▶ _PROBLEM TO SOLVE_: Return every line of the entries that includes the word "ipynb".

(Stored items)

[Start of Attachment]

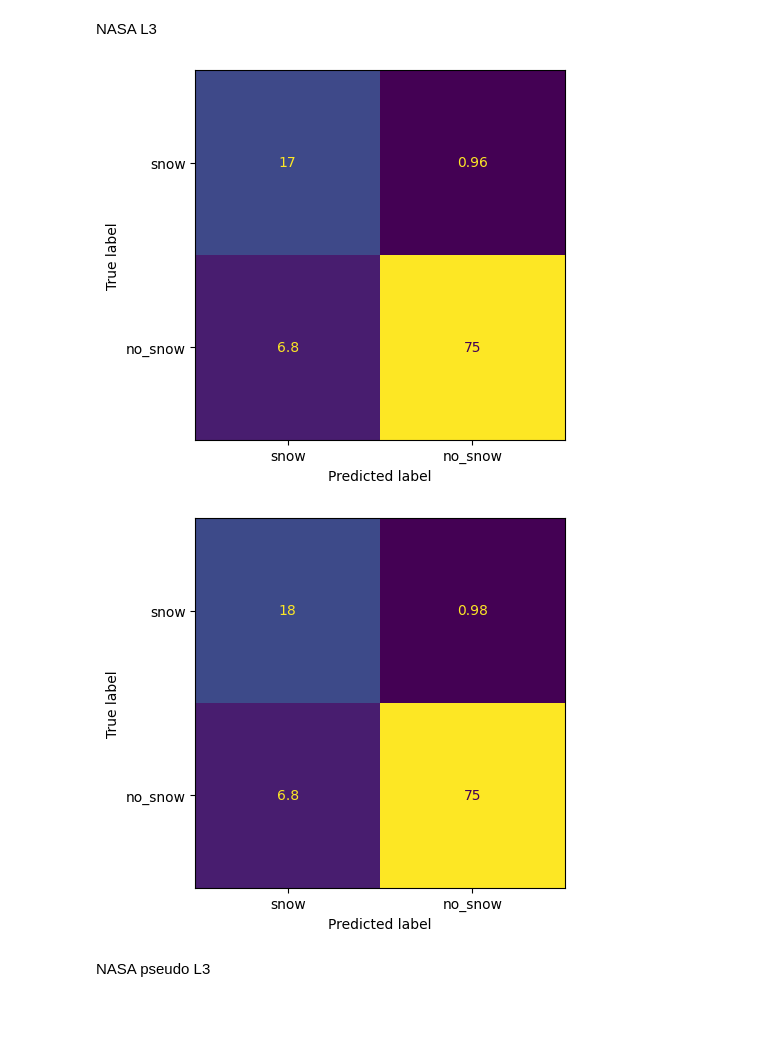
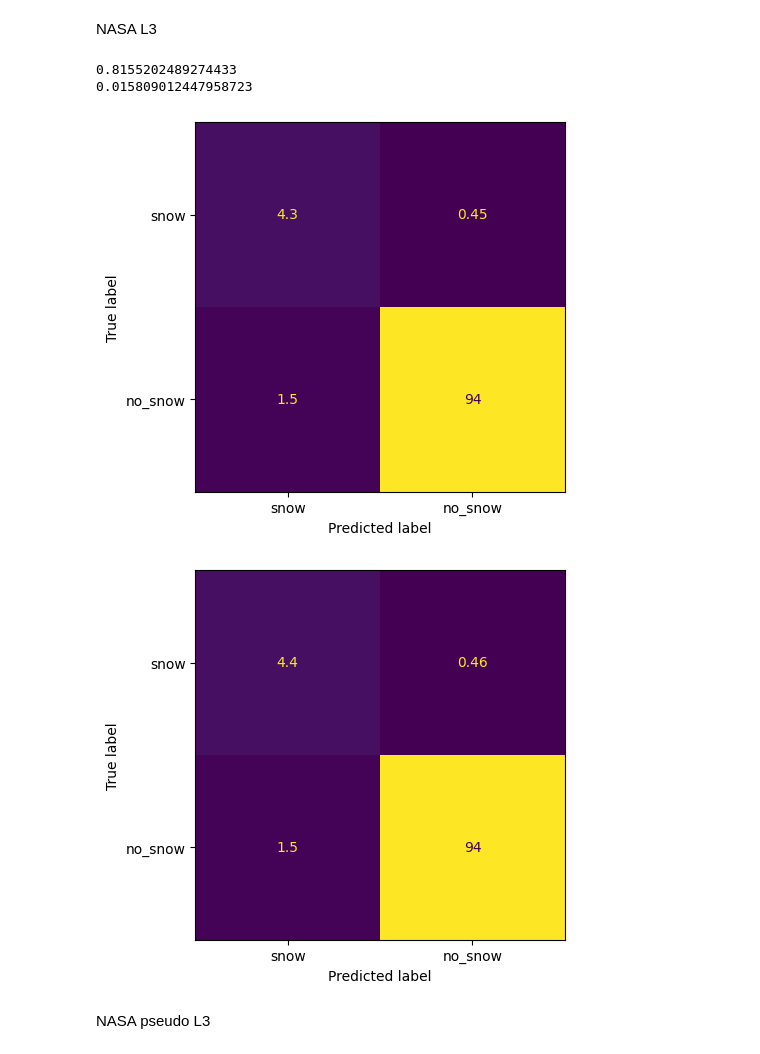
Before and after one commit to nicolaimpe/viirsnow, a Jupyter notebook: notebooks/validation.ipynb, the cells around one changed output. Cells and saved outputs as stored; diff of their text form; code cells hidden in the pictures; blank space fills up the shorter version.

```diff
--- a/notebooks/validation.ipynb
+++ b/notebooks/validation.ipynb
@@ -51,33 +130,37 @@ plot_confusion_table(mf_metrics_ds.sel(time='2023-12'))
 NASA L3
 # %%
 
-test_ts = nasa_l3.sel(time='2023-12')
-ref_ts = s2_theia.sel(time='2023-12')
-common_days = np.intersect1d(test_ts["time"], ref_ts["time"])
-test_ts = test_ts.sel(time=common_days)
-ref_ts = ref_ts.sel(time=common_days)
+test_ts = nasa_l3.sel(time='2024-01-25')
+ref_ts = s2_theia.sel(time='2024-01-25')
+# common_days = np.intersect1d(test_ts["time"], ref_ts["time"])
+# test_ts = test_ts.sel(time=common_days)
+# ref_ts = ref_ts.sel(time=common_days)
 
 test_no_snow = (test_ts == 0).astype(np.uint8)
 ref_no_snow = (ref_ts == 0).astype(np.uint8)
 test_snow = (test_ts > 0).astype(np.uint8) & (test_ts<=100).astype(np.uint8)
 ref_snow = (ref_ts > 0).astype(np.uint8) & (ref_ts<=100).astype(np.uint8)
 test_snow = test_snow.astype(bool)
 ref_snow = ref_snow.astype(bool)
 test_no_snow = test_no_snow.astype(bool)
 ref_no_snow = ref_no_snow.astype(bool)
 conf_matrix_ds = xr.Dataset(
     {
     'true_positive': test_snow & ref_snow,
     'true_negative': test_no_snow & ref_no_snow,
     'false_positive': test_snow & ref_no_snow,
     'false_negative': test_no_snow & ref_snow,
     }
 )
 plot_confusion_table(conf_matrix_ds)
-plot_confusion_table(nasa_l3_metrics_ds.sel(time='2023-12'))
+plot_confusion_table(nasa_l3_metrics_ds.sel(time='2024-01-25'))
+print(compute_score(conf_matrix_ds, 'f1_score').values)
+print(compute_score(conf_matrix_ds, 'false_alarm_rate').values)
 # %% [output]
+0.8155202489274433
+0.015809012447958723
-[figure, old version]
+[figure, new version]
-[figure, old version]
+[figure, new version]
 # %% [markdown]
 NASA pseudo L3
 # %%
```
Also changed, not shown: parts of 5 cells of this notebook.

[End of Attachment]

▶ _TASK OUTPUT_:
Before and after one commit to nicolaimpe/viirsnow, a Jupyter notebook: notebooks/validation.ipynb, the cells around one changed output. Cells and saved outputs as stored; diff of their text form; code cells hidden in the pictures; blank space fills up the shorter version.
--- a/notebooks/validation.ipynb
+++ b/notebooks/validation.ipynb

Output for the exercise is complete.